Back then all the bedrooms were small, and each had a solitary light bulb hanging from the ceiling, and a dry sink. Most rooms had small fireplaces.
In the 1940s The Simpson was in its heyday. Duncan was booming as a railway and agriculture center supporting the many small gold and silver mines that were scattered around the hills to the north and west. Owners Second (se-cónd) and Nadine Francese welcomed mining engineers, teachers and other professionals as long-term residents. Their niece Sandi Dixon much later uncovered a family secret: Nadine and Second hid their marriage for two years so that Nadine would not lose her job: teachers were required to be spinsters in those times. Eventually word got out and the school adapted its policy to retain her.

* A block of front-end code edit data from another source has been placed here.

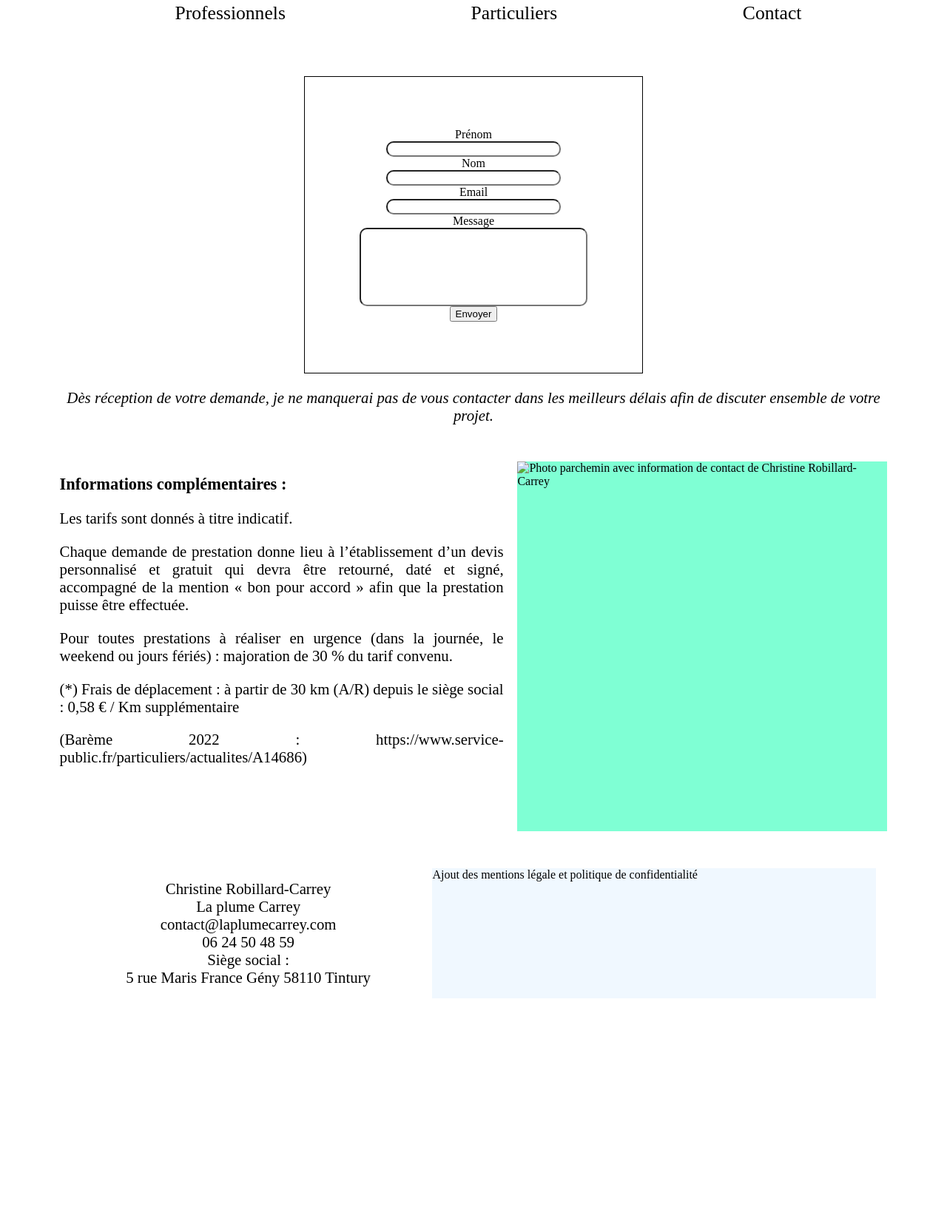
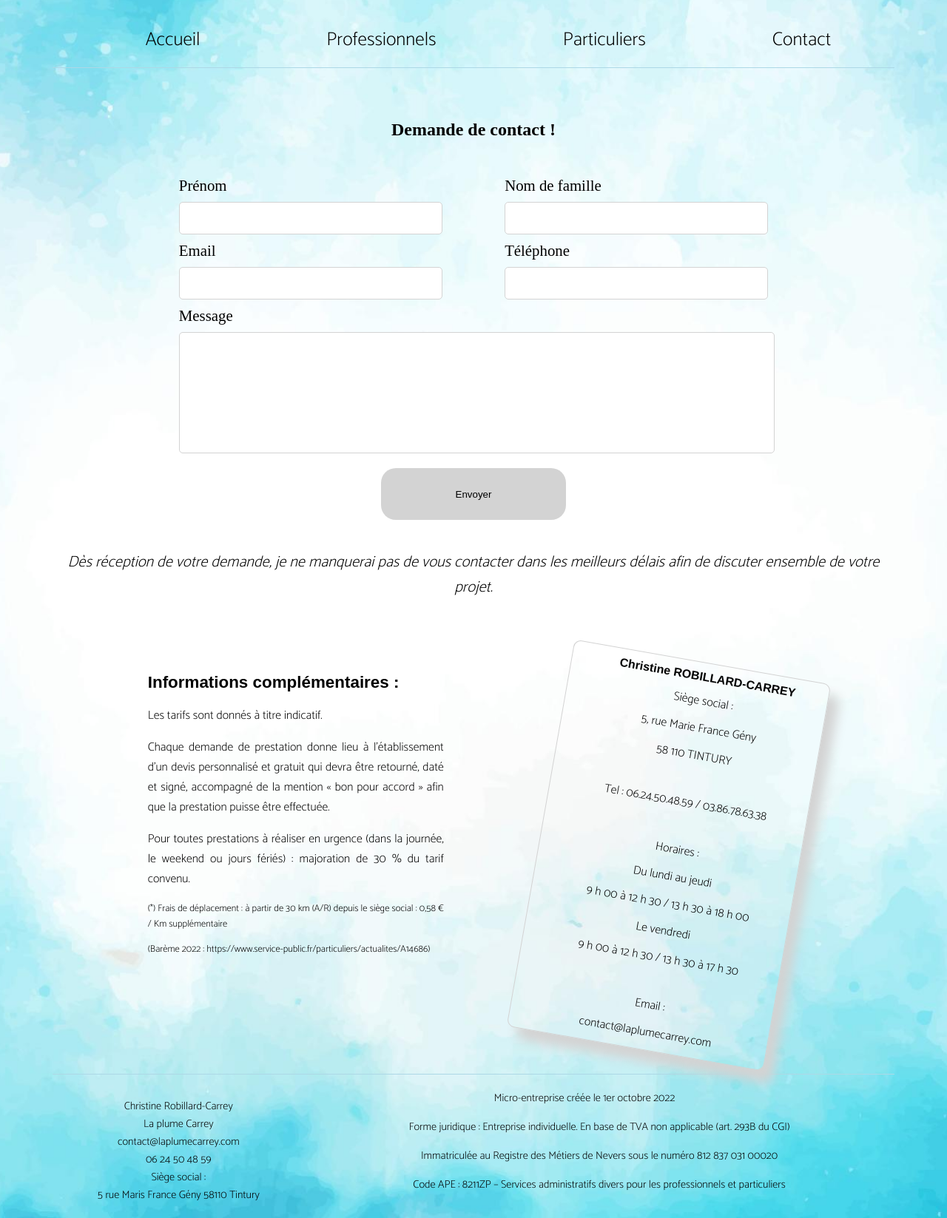
Before and after one commit to Oreilleu/La-plume-Carrey, a plain HTML site: page contact.html in a window 1280 px wide. Shown: the part 395-2042 px from the top of the page at 74% size. Before the commit the page ends 1753 px from the top, so only its background shows below. Drawn offline with Linux system fonts and the light colour scheme; a web font is replaced by a local one.

Commit message:
Manque logique + détails css + responsive

```diff
--- a/contact.html
+++ b/contact.html
@@ -29,12 +29,13 @@
             />
           </a>
           <div class="container_header-text">
-            <h1>Secrétaire administrative indépendante & écrivain public</h1>
+            <p>Secrétaire administrative indépendante & écrivain public</p>
             <p>Contact</p>
           </div>
         </div>
         <nav>
           <ul>
+            <li><a href="./index.html">Accueil</a></li>
             <li><a href="./professionnels.html">Professionnels</a></li>
             <li><a href="./particuliers.html">Particuliers</a></li>
             <li><a href="./contact.html">Contact</a></li>
@@ -42,15 +43,30 @@
         </nav>
       </header>
       <main>
+        <h1 class="title_contact">Demande de contact !</h1>
         <form>
-          <label for="name">Prénom</label>
-          <input type="text" id="name" />
-          <label for="surname">Nom</label>
-          <input type="text" id="surname" />
-          <label for="email">Email</label>
-          <input type="email" id="email" />
+          <div class="top_form">
+            <div class="top_form-input">
+              <label for="name">Prénom</label>
+              <input type="text" id="name" maxlength="40" />
+            </div>
+            <div class="top_form-input">
+              <label for="surname">Nom de famille</label>
+              <input type="text" id="surname" maxlength="40" />
+            </div>
+          </div>
+          <div class="top_form">
+            <div class="top_form-input">
+              <label for="email">Email</label>
+              <input type="email" id="email" maxlength="80" />
+            </div>
+            <div class="top_form-input">
+              <label for="phone">Téléphone</label>
+              <input type="phone" id="phone" maxlength="10" />
+            </div>
+          </div>
           <label for="textarea">Message</label>
-          <input type="textarea" id="textarea" />
+          <input type="textarea" id="textarea" maxlength="400" wrap="hard" />
           <button type="submit">Envoyer</button>
         </form>
         <p class="contact_form-info">
@@ -71,21 +87,36 @@
               Pour toutes prestations à réaliser en urgence (dans la journée, le
               weekend ou jours fériés) : majoration de 30 % du tarif convenu.
             </p>
-            <p>
+            <p id="small">
               (*) Frais de déplacement : à partir de 30 km (A/R) depuis le siège
               social : 0,58 € / Km supplémentaire
             </p>
-            <p>
+            <p id="small">
               (Barème 2022 :
               https://www.service-public.fr/particuliers/actualites/A14686)
             </p>
           </div>
 
-          <div class="contact-container-img">
-            <img
-              src=""
-              alt="Photo parchemin avec information de contact de Christine Robillard-Carrey"
-            />
+          <div class="contact-container-info">
+            <h2>Christine ROBILLARD-CARREY</h2>
+            <p>Siège social :</p>
+            <p>5, rue Marie France Gény</p>
+            <p>58 110 TINTURY</p>
+            <br />
+            <p>Tel : 06.24.50.48.59 / 03.86.78.63.38</p>
+            <br />
+            <p>Horaires :</p>
+            <p>Du lundi au jeudi</p>
+            <p>9 h 00 à 12 h 30 / 13 h 30 à 18 h 00</p>
+            <p>Le vendredi</p>
+            <p>9 h 00 à 12 h 30 / 13 h 30 à 17 h 30</p>
+            <br />
+            <p>Email :</p>
+            <p>
+              <a href="mailto:contact@laplumecarrey.com"
+                >contact@laplumecarrey.com</a
+              >
+            </p>
           </div>
         </div>
       </main>
@@ -101,7 +132,21 @@
           </ul>
         </div>
         <div class="footer_polite">
-          Ajout des mentions légale et politique de confidentialité
+          <p>Micro-entreprise créée le 1er octobre 2022</p>
+          <ul>
+            <li>
+              Forme juridique : Entreprise individuelle. En base de TVA non
+              applicable (art. 293B du CGI)
+            </li>
+            <li>
+              Immatriculée au Registre des Métiers de Nevers sous le numéro 812
+              837 031 00020
+            </li>
+            <li>
+              Code APE : 8211ZP – Services administratifs divers pour les
+              professionnels et particuliers
+            </li>
+          </ul>
         </div>
       </footer>
     </div>
--- a/index.css
+++ b/index.css
@@ -1,12 +1,17 @@
 /*
     Base
 */
+@import url('https://fonts.googleapis.com/css2?family=Arapey&family=Catamaran:wght@100;200&family=Della+Respira&display=swap');
+body{
+    background: url(./img/fond3.jpg);
+    background-repeat: no-repeat;
+    background-size: cover;
+    background-position: center;
+}
 
-/* *, *::after, *::before{
-    margin: 0;
-    padding: 0;
-    box-sizing: inherit;
-} */
+strong {
+    font-weight: 100;
+}
 
 a{
     text-decoration: none;
@@ -16,16 +21,19 @@ a{
 h1{
     font-size: 1.5em;
     font-weight: 700;
+    font-family: 'Arapey', serif;
 }
 
 h2{
     font-size: 1.4em;
     font-weight: 600;
+    font-family: sans-serif;
 }
 
 p, li, span, h3{
     font-size: 1.3em;
     font-weight: 400;
+    font-family: 'Catamaran', sans-serif;
 }
 
 main{
@@ -38,6 +46,15 @@ main{
 /*
     Header - Commun à toutes les pages
 */
+header {
+    border-bottom: 1px solid lightblue;
+}
+
+.place_title-header{
+    font-size: 2.2em;
+    margin-top: 50px;
+}
+
 .container{
     width: 90%;
     margin: auto;
@@ -50,12 +67,24 @@ main{
 .container_header-img{
     width: 350px;
     height: 350px;
-    background-color: aquamarine;
 }
 
 .container_header-text{
-    margin: 40px auto;
+    margin:  auto;
     text-align: center;
+}
+
+.place_title-header-flex{
+    font-size: 1.7em;
+    margin-top: 50px;
+    display: flex;
+    flex-direction: column;
+}
+
+.place_title-header-flex span:first-child{
+    background-color: red;
+    justify-content: flex-start;
+    align-items: flex-start;
 }
 
 .container_header-text p {
@@ -71,6 +100,7 @@ header nav ul{
     justify-content: space-around;
     list-style-type: none;
     margin-top: 40px;
+    margin-top: 70px;
 }
 
 header nav ul li{
@@ -92,19 +122,30 @@ header nav ul li:hover{
 footer{
     display: flex;
     justify-content: space-around;
-    margin-top: 50px;
+    margin-top: 30px;
+    padding-top: 20px;
+    font-size: 0.7em;
+    border-top: 1px solid lightblue;
 }
 
 
 .footer_contact ul {
     list-style-type: none;
     text-align: center;
-    width: 400px;
 }
 
 .footer_polite {
-    width: 600px;
-    background-color: aliceblue;
+    width: 70%;
+    text-align: center;
+}
+
+.footer_polite p{
+    margin-top: 0;
+}
+
+.footer_polite ul li{
+    list-style-type: none;
+    margin: 15px 0;
 }
 
 /*
@@ -127,7 +168,7 @@ footer{
     height: 400px;
     border-radius: 50%;
     margin-right: 80px;
-    background-color: aquamarine;
+    object-fit: cover;
 }
 
 .main_bot-intro {
@@ -143,6 +184,12 @@ footer{
     width: 30%;
     height: 180px;
     text-align: center;
+    margin-bottom: 50px;
+}
+
+.main_bot-card p{
+    width: 60%;
+    margin: auto;
 }
 
 /*------------------------------------------------------------------------*/
@@ -184,6 +231,10 @@ footer{
     width: 40%;
 }
 
+.tarif_professionnels-athome li, .tarif_professionnels-onsite li {
+    margin: 15px 0;
+}
+
 .mission_ponctual-container h2{
     text-align: center;
 }
@@ -193,6 +244,7 @@ footer{
     text-align: center;
     margin: auto;
 }
+
 
 .mission_ponctual-audio h3 span, .mission_ponctual-page h3 span {
     font-size: 13px;
@@ -204,13 +256,13 @@ footer{
     font-size: 1.5em;
 }
 
-.mission_ponctual-audio p , .mission_ponctual-page p{
+.mission_ponctual-audio li , .mission_ponctual-page li{
     display: flex;
     justify-content: space-between;
     margin: 10px 300px;
 }
 
-.mission_ponctual-audio p span, .mission_ponctual-page p span{
+.mission_ponctual-audio li span, .mission_ponctual-page li span{
     font-size: 1em;
 }
 
@@ -219,7 +271,7 @@ footer{
 }
 
 .move_fee{
-    text-align: center;
+    /* text-align: center; */
     margin-top: 30px;
     font-size: 12px;
 }
@@ -233,6 +285,11 @@ footer{
     width: 65%;
     text-align: center;
     margin: 50px auto;
+}
+
+.main_top-tarif {
+    margin: auto;
+    width: 50%;
 }
 
 .main_top-tarif li {
@@ -281,10 +338,9 @@ td{
 }
 
 .tarif_info{
-    margin-top: 30px;
-    font-size: 12px;
     font-size: 12px;
 }
+
 
 /*------------------------------------------------------------------------*/
 
@@ -292,30 +348,72 @@ td{
     Contact page
 */
 
+.title_contact{
+    text-align: center;
+    margin-bottom: 50px;
+}
+
+.top_form{
+    display: flex;
+    justify-content: space-between;
+    /* margin-bottom: 30px; */
+}
+
 form{
+    width: 70%;
+    margin: 30px auto;
     display: flex;
     flex-direction: column;
-    justify-content: center;
-    align-items: center;
-    margin: auto;
-    border: 1px solid black;
-    width: 40%;
-    height: 400px;
 }
 
+form input{
+    width: 350px;
+    height: 40px;
+    border: 1px solid lightgrey;
+    border-radius: 5px;
+    outline: none;
+    transition: 300ms;
+    text-align: center;
+    font-size: 1.2em;
+    margin: 10px 0;
+}
 
-form input {
-    width: 50%;
-    border-radius: 10px;
-    outline: none;
-    text-align: center;
+form label {
+    font-size: 1.3em;
+    font-weight: 500;
+}
+
+form button {
+    width: 250px;
+    height: 70px;
+    border-radius: 20px;
+    /* background-color: aqua; */
+    border: none;
+    margin: 10px auto;
+    background-color: lightgray;
+    transition: 400ms;
+}
+
+form button:hover {
+    background-color: aqua;
 }
 
 #textarea{
-    width: 300px;
-    height: 100px;
-    text-align: start;
+    width: 100%;
+    height: 160px;
+    text-align: initial;
+    padding-left: 5px;
 }
+
+.top_form-input{
+    display: flex;
+    flex-direction: column;
+}
+
+form input:hover{
+    border-color: lightblue;
+}
+
 
 .contact_form-info{
     text-align: center;
@@ -325,19 +423,34 @@ form input {
 
 .contact_info-contianer{
     display: flex;
-    justify-content: space-around;
+    justify-content: space-evenly;
     margin-top: 50px;
+    margin-top: 80px;
 }
 
 .contact_info-contianer p{
     width: 600px;
     text-align: justify;
+    font-size: 1em;
+    width: 400px;
+}
+#small{
+    font-size: 0.8em;
 }
 
-.contact-container-img{
-    width: 500px;
-    height: 500px;
-    background-color: aquamarine;
+.contact-container-info{
+    transform: rotate(10deg);
+    border: 1px solid lightgrey;
+    border-radius: 10px;
+    box-shadow: 15px 15px 15px lightgrey;
+    width: 350px;
+}
+
+.contact-container-info h2, .contact-container-info p{
+    text-align: center;
+    margin: 10px;
+    font-size: 1em;
+    width: 350px;
 }
 
 /*------------------------------------------------------------------------*/
```
Also changed, not shown: index.html (+28 -5 lines), particuliers.html (+36 -11 lines), professionnels.html (+45 -16 lines), img/fond1.jpg (added), img/fond2.jpg (added), img/fond3.jpg (added).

Second Francese had a putting green in the back – he and Nadine evidently enjoyed their hotel life to the fullest. They were close friends with the noted Western artist Hal Empie and his wife Louise; Empie was the proprietor of Empie’s Drug and Art Gallery just around the corner on the highway. The Franceses made a gift of the hotel’s old clock to the Empies when they moved away from Duncan. The Empie family returned that clock to the hotel a few years ago. It is one of our most cherished possessions.
The hotel, like the town, remained prosperous until the new Interstate 10 drew traffic and commerce away to the south. Later the building housed the Duncan Valley Electric Co-op, which modernized the ground floor but moved out after the Gila River flooded the building to table height in 1978. A few different owners in succession took steps to restore the hotel, though none reached their goal. Our renovation, begun in January of 2006, involved a full six months of demolition followed by a year of reconstruction. We opened our doors as a B&B in May of 2007.